- Anthony Bourdain creates animated web series
- Scaling the Berlin Wall
While visiting Berlin a few years ago, I came across an English-language bookstore in Charlottenburg. I asked the man running the store “Are there any books that you think really capture the essence of the fall of both the wall and of the Eastern Bloc itself?” He recommended Anna Funder’s excellent book Stasiland and Lenin’s Tomb: The Last Days of the Soviet Empire by David Remnick — both subsequently purchased and thoroughly enjoyed upon my return home.
And so as November 9th, 2009 approaches, journalists are beginning to commemorate the 20th anniversary of the fall of the Berlin Wall — as well as to debunk the mythology surrounding its demise. The Daily Beast has an interesting excerpt from Michael Meyer’s new book The Year that Changed the World: The Untold Story Behind the Fall of the Berlin Wall and I saw Nicholas Thomson promoting The Hawk and the Dove: Paul Nitze, George Kennan, and the History of the Cold War last night on the Colbert Report.
While this moment of reflection is still here, be sure to also check out a couple of films about life before and after the Wall: The sleeper Ostalgie comedy Good Bye, Lenin!, as well as the powerful, critically-acclaimed The Lives of Others. Both are enjoyable movies in their own right, but I think watching them this week will really underscore that, in a world of over-hyped “events” and exaggerated self-importance, this was truly a pivotal moment in history.
(Via www.thedailybeast.com )
- John le Carré: A man of great intelligence
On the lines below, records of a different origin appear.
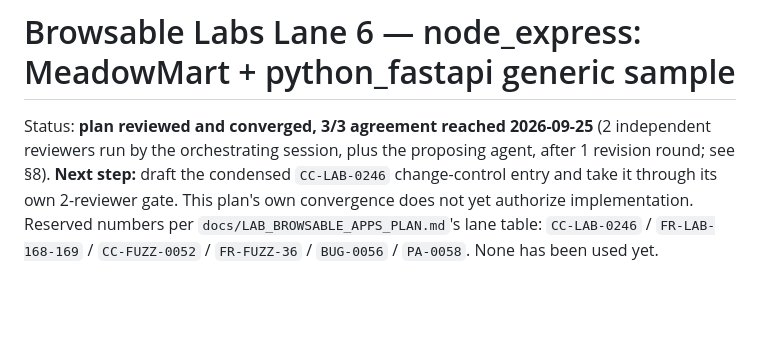
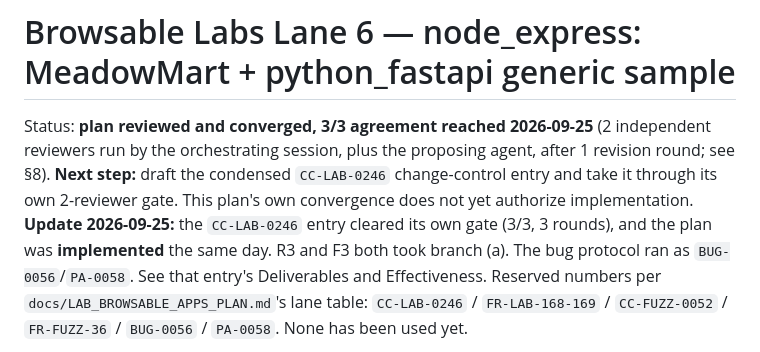
Before and after one commit to alpuglisi/fuzzer, a Markdown page: docs/LAB_LANE6_NODE_FASTAPI_PLAN.md, the part around the change. Rendered like a GitHub page; blank space fills up the shorter version.

Commit message:
CC-LAB-0246: Deliverables done, Effectiveness assessed (effective); plan status implemented
Co-Authored-By: Claude Opus 5.5 (1M context) <noreply@anthropic.com>
Claude-Session: https://claude.ai/code/session_01SrrzECYkKSAYXnFVSYsVjw

```diff
--- a/docs/LAB_LANE6_NODE_FASTAPI_PLAN.md
+++ b/docs/LAB_LANE6_NODE_FASTAPI_PLAN.md
@@ -6,6 +6,10 @@ proposing agent, after 1 revision round; see §8).
 **Next step:** draft the condensed `CC-LAB-0246` change-control entry and
 take it through its own 2-reviewer gate. This plan's own convergence does
 not yet authorize implementation.
+**Update 2026-09-25:** the `CC-LAB-0246` entry cleared its own gate (3/3,
+3 rounds), and the plan was **implemented** the same day. R3 and F3 both
+took branch (a). The bug protocol ran as `BUG-0056`/`PA-0058`. See that
+entry's Deliverables and Effectiveness.
 Reserved numbers per `docs/LAB_BROWSABLE_APPS_PLAN.md`'s lane table:
 `CC-LAB-0246` / `FR-LAB-168-169` / `CC-FUZZ-0052` / `FR-FUZZ-36` /
 `BUG-0056` / `PA-0058`. None has been used yet.
```
Also changed, not shown: 1 other file.
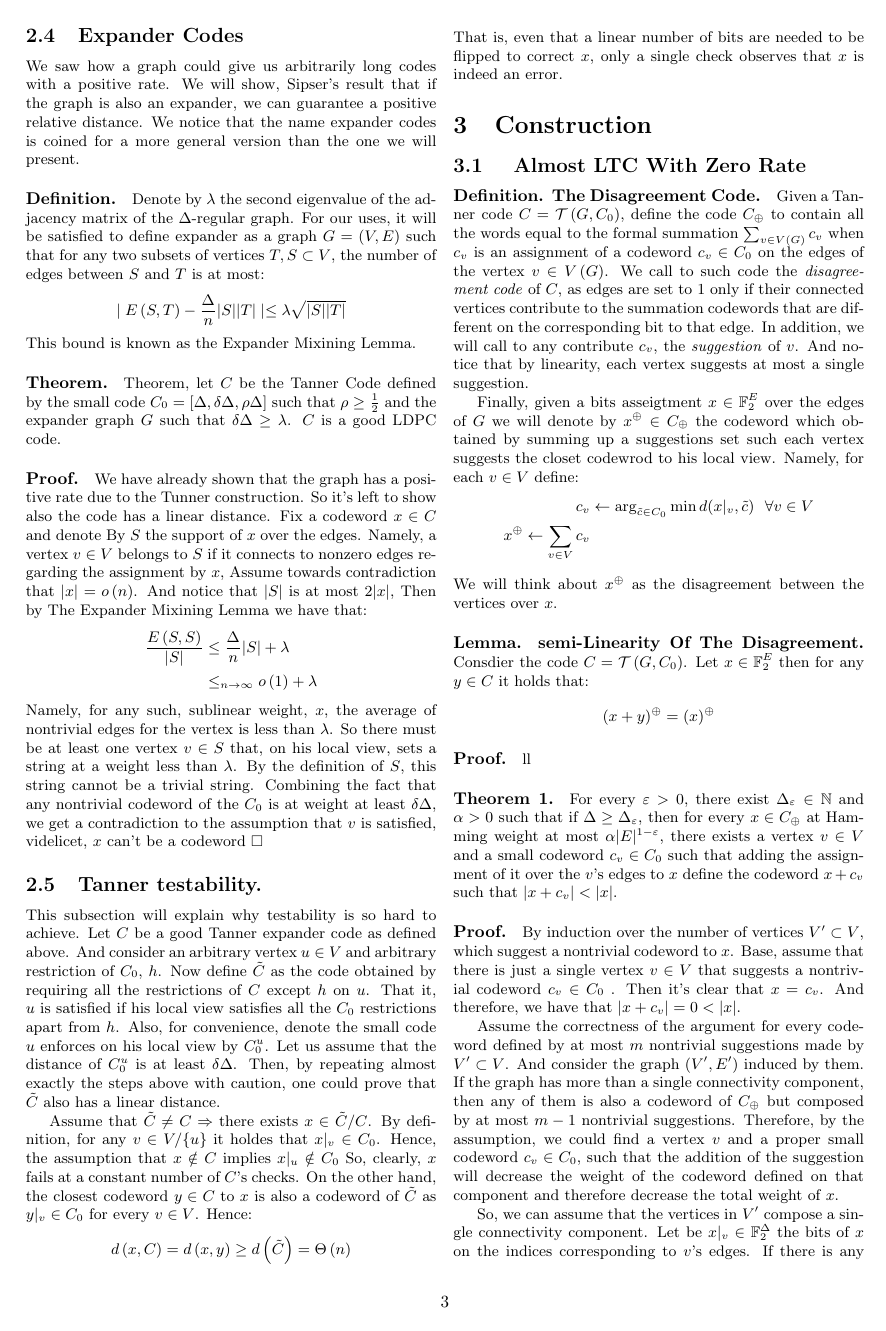
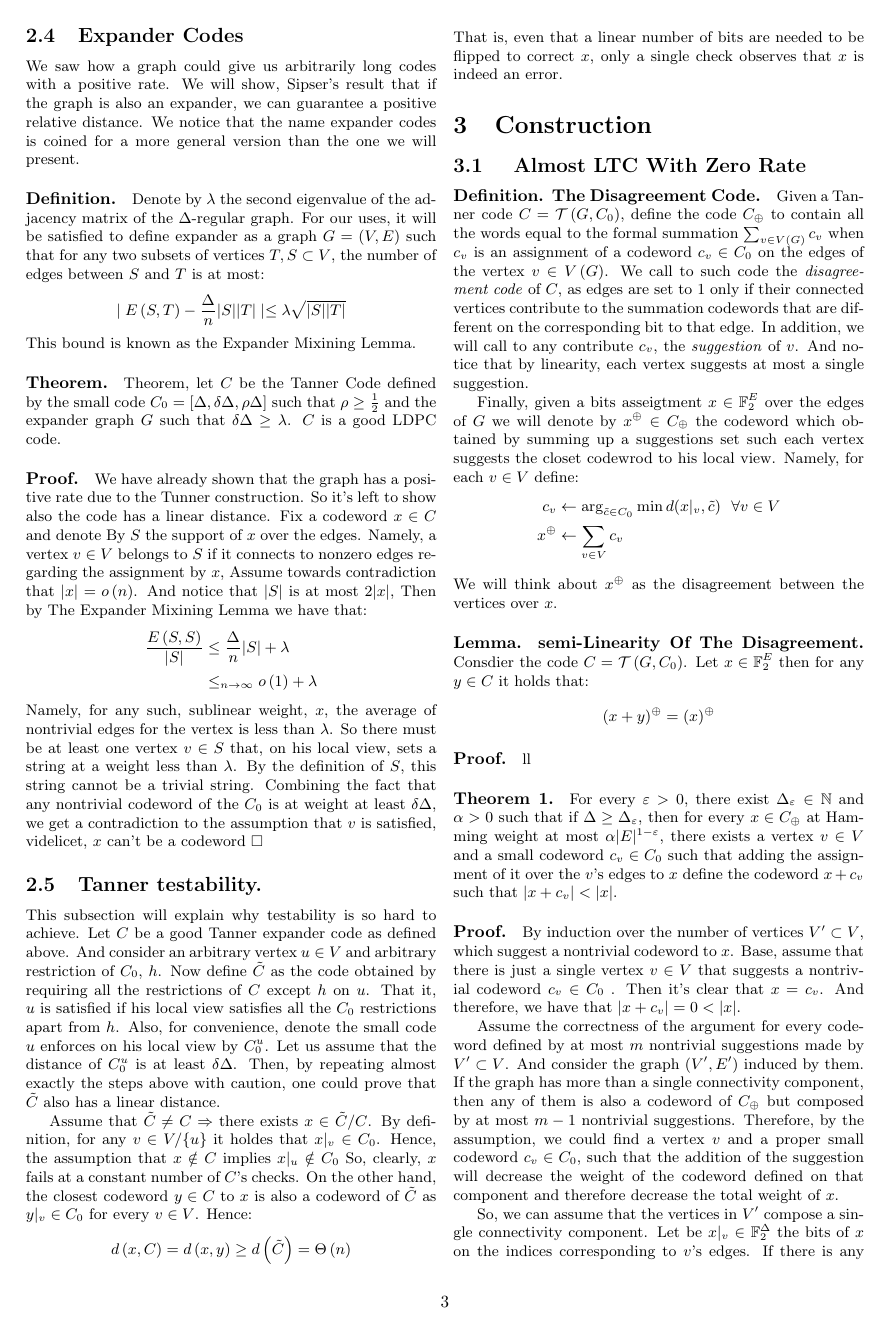
Before and after one commit to dudupo/Academic, a LaTeX document (projects/NLTES_project/ldpc_ltc.tex): page 3 of 7. The pictures show the PDF file projects/pdfs/ldpc_ltc.pdf that the author committed with the source.

Commit message:
compiling -Sat Dec 31 09:12:29 AM IST 2022

```diff
--- a/projects/NLTES_project/ldpc_ltc.tex
+++ b/projects/NLTES_project/ldpc_ltc.tex
@@ -165,7 +165,7 @@ Finally, given a bits asseigtment $x \in \mathbb{F}_{2}^{E}$ over the edges of $
 \begin{equation*}
   \begin{split}
     c_{v} & \leftarrow \arg_{ \tilde{c} \in C_{0}} \min{ d( x|_{v} , \tilde{c} ) } \ \ \forall v\in V   \\
-    x^{\oplus} \leftarrow \sum_{v \in V}{c_{v}}
+    x^{\oplus} & \leftarrow \sum_{v \in V}{c_{v}}
   \end{split}
 \end{equation*}
 We will think about $x^{\oplus}$ as the disagreement between the vertices over $x$.
```
Also changed, not shown: projects/pdfs/ldpc_ltc.pdf.
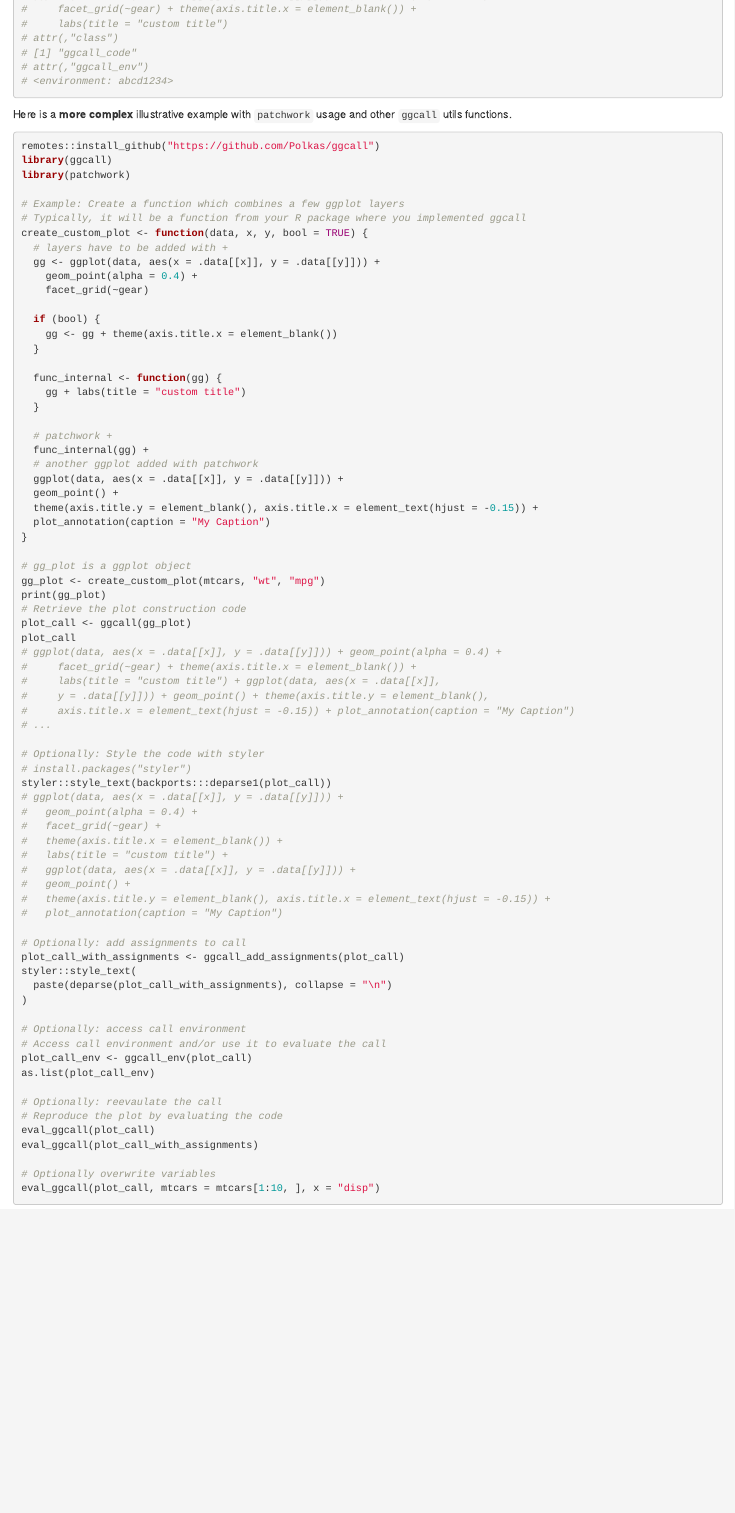
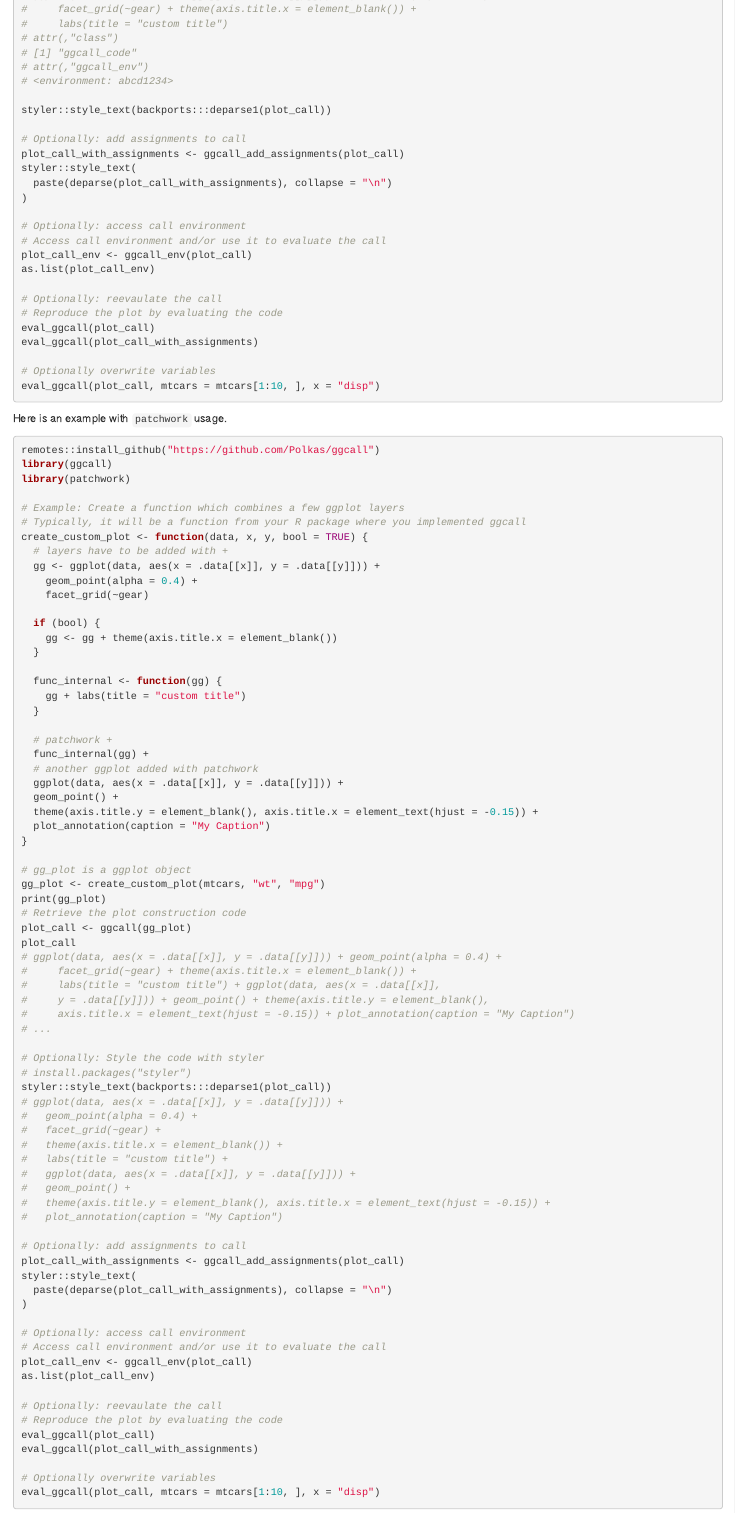
Before and after one commit to Polkas/ggcall, an R Markdown document (vignettes/ggcall.Rmd): the page in a window 1100 px wide, from 1100 px down. Rendered offline with R 4.5, knitr and Pandoc, with nearby package versions.

Commit message:
improve readme (#13)

````diff
--- a/vignettes/ggcall.Rmd
+++ b/vignettes/ggcall.Rmd
@@ -78,9 +78,30 @@ plot_call
 # [1] "ggcall_code"
 # attr(,"ggcall_env")
 # <environment: abcd1234>
+
+styler::style_text(backports:::deparse1(plot_call))
+
+# Optionally: add assignments to call
+plot_call_with_assignments <- ggcall_add_assignments(plot_call)
+styler::style_text(
+  paste(deparse(plot_call_with_assignments), collapse = "\n")
+)
+
+# Optionally: access call environment
+# Access call environment and/or use it to evaluate the call
+plot_call_env <- ggcall_env(plot_call)
+as.list(plot_call_env)
+
+# Optionally: reevaulate the call
+# Reproduce the plot by evaluating the code
+eval_ggcall(plot_call)
+eval_ggcall(plot_call_with_assignments)
+
+# Optionally overwrite variables
+eval_ggcall(plot_call, mtcars = mtcars[1:10, ], x = "disp")
 ```
 
-Here is a **more complex** illustrative example with `patchwork` usage and other `ggcall` utils functions.
+Here is an example with `patchwork` usage.
 
 ```r
 remotes::install_github("https://github.com/Polkas/ggcall")
````
Also changed, not shown: README.md.
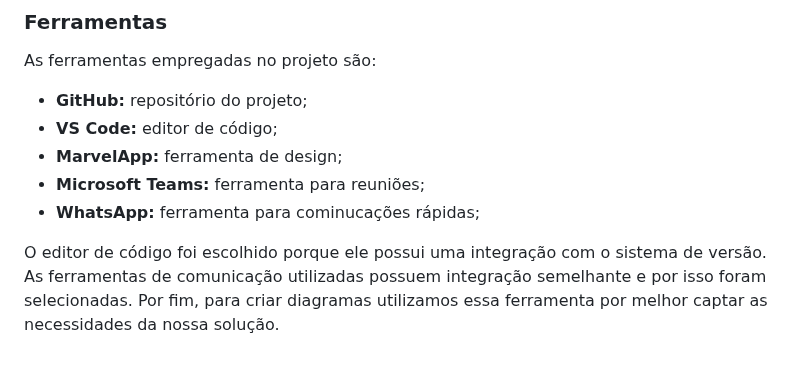
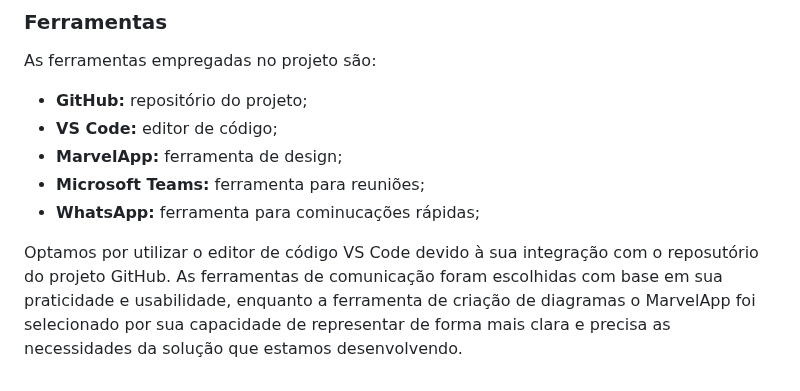
Before and after one commit to ICEI-PUC-Minas-PMV-ADS/pmv-ads-2023-1-e1-proj-web-t11-pmv-ads-2023-1-e1-proj-web-t11-05, a Markdown page: docs/03-Metodologia.md, the part around the change. Rendered like a GitHub page.

```diff
--- a/docs/03-Metodologia.md
+++ b/docs/03-Metodologia.md
@@ -91,8 +91,4 @@ As ferramentas empregadas no projeto são:
 - **WhatsApp:** ferramenta para cominucações rápidas;
 
 
-O editor de código foi escolhido porque ele possui uma integração com o
-sistema de versão. As ferramentas de comunicação utilizadas possuem
-integração semelhante e por isso foram selecionadas. Por fim, para criar
-diagramas utilizamos essa ferramenta por melhor captar as
-necessidades da nossa solução.
+Optamos por utilizar o editor de código VS Code devido à sua integração com o reposutório do projeto GitHub. As ferramentas de comunicação foram escolhidas com base em sua praticidade e usabilidade, enquanto a ferramenta de criação de diagramas o MarvelApp foi selecionado por sua capacidade de representar de forma mais clara e precisa as necessidades da solução que estamos desenvolvendo.
```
Speaking of the bad old days of Cold War intrigue, the Guardian has a profile on John le Carré, the author and former spy who recently decided to switch publishing houses. Journallist Andrew Anthony discusses le Carré’s enduring appeal and speculates that the publisher swap could cement an enduring legacy for the author.
(Via www.guardian.co.uk )
- “Claude Levi-Strauss Dead: French Anthropologist Dies At 100
Claude Levi-Strauss, the towering French intellectual and a father to structuralism died over the weekend. As he summed up his own work, “I therefore claim to show, not how men think in myths, but how myths operate in men’s minds without their being aware of the fact.””
(Via www.huffingtonpost.com )